This blog is written courtesy of Interactions R&D team.
When should AI say: “I don’t know”?
No one is perfect! Humans make mistakes, and so do machines. An admirable quality in humans is to accept one’s mistakes. It turns out that it is also a valuable quality for AI. In recent years, the role of AI has become prominent in every aspect of our lives. We rely on AI to tell us the weather, find the nearest restaurants, give us directions, and play our favorite song among many other things. We trust AI responses to make our decisions, but do we really know how reliable AI decisions are?
What is “confidence”?
AI relies on data to train models that automatically make decisions. However, since we are not living in a perfect world, errors are inevitable due to multiple reasons such as noisy or inadequate data, or mismatch between train and test data. Different applications have different thresholds for error. Most of us have experienced problems with speech recognition on our phones, which could be annoying. For other applications such as medical or security, however, the high accuracy for automatic models is even more crucial. Since AI models cannot be accurate all the time, the best alternative is for such models to know when they could be wrong. That’s why it is important to quantify the confidence of automatic predictions in different fields of AI such as speech, text, image, and video. A confidence score is a scalar quantity that measures the reliability of an automatic system.

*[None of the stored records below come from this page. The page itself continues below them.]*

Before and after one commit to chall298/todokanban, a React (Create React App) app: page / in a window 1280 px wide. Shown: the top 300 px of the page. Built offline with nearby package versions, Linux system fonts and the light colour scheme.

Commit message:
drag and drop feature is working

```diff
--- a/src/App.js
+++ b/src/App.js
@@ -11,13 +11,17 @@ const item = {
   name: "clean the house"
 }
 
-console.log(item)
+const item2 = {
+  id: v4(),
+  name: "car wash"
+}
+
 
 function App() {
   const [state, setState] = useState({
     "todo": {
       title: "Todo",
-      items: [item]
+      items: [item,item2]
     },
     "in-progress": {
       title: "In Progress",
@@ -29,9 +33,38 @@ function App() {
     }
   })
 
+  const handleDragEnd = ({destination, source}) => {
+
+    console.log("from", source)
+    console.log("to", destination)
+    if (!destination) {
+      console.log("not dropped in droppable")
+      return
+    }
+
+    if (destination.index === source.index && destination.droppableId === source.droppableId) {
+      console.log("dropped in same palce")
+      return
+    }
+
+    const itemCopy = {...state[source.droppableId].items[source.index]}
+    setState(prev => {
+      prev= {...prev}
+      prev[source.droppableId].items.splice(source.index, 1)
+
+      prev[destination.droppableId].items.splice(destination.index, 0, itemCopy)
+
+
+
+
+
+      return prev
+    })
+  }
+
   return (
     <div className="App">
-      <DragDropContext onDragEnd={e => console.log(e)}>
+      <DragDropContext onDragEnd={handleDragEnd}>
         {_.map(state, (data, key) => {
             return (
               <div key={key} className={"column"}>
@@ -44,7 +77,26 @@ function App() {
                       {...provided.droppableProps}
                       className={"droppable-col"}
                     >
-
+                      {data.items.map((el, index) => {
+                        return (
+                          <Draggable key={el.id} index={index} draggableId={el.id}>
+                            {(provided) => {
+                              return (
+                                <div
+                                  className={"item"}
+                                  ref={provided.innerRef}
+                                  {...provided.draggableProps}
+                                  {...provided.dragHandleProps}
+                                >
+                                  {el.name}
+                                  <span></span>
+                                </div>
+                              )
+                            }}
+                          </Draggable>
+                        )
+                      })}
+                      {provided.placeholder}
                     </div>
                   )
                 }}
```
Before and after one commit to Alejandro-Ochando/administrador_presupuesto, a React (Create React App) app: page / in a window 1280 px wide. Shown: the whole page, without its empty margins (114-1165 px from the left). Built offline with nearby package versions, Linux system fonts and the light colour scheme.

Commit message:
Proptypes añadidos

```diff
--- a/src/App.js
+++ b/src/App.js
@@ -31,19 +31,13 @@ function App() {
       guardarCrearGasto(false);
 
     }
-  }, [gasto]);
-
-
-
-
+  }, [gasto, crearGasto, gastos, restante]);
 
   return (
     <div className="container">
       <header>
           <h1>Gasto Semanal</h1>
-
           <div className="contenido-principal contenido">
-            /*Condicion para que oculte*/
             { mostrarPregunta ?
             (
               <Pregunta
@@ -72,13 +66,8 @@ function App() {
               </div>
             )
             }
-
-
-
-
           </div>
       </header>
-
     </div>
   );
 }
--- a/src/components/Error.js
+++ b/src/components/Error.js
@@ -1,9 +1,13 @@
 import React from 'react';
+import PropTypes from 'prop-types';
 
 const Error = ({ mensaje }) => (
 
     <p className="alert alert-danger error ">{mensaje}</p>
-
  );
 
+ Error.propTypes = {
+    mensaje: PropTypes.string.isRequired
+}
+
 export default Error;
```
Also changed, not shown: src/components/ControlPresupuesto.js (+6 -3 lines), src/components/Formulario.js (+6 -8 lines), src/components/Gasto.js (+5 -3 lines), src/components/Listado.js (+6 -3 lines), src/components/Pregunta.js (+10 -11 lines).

Don’t be overconfident!
It’s good to be confident, but no one likes an overconfident person. Well, some people do, but for the sake of argument let’s assume that’s not a good quality. Which one is worse: a student who is very confident that they will score 100 in an exam, but they actually score 45, or a student who is not so confident about getting a high score, yet they score 85? While both these situations are undesirable and show that these students do not have a reasonable evaluation of themselves, the first scenario is worse. If someone is giving you directions and they’re not sure, you would prefer to know that, and it is your decision to take their advice or not. The same goes for AI models. Ideally, we would want an AI system to associate a number with each automatic prediction that shows the certainty of that prediction. If this number is too low, the AI system is basically saying: “I’m not sure!”.
The role of confidence in Conversational AI
Conversational AI makes it possible for humans to converse with machines using text or speech, and is used in a variety of applications including chatbots and voice-based intelligent virtual assistants (IVA). The majority of voice-based IVA systems use automatic models to convert speech to text and text to meaning. A confidence score could be associated with the output of each model and the lowest confidence decides the overall confidence of the system. If you are speaking in a train station with a lot of noise, the speech to text confidence is likely to be low, while if you speak vaguely, the text to meaning confidence is low. Either scenario impacts the final output of the system and therefore the conversational AI response. If the system is not confident that it really understands what you said, an alternative approach such as human-in-the-loop could be applied, so you don’t have to repeat yourself. Combining AI with human intelligence allows the Conversational AI system to use human understanding for utterances that are difficult for machines to understand. Confidence scores play an important role in this combination. If the meaning of utterances with low confidence scores are annotated by humans, the system could continue a flawless conversation with you instead of telling you: “I don’t know!”.
How to measure confidence?
Most AI applications use statistical models to make predictions. A typical approach to determine the confidence of a statistical model is to interpret the posterior probability of the model’s prediction as a measure of certainty. Higher probability for a prediction shows more confidence. While this approach requires no additional data to determine the confidence score, it is dependent entirely on the complexity of the model, the input features, and the training data. In some applications, it is beneficial to build a separate confidence model to estimate the certainty of predictions, and this model is trained based on comparing automatic predictions to human-verified predictions. Another approach to measuring confidence, is to train multiple models for the same prediction task and compare their results. The quality of a confidence measure could be evaluated by calculating the number of accurate predictions when the confidence score is higher than a threshold. Ideally, a calibrated confidence score of 80% shows that the system’s prediction is accurate 80% of the time.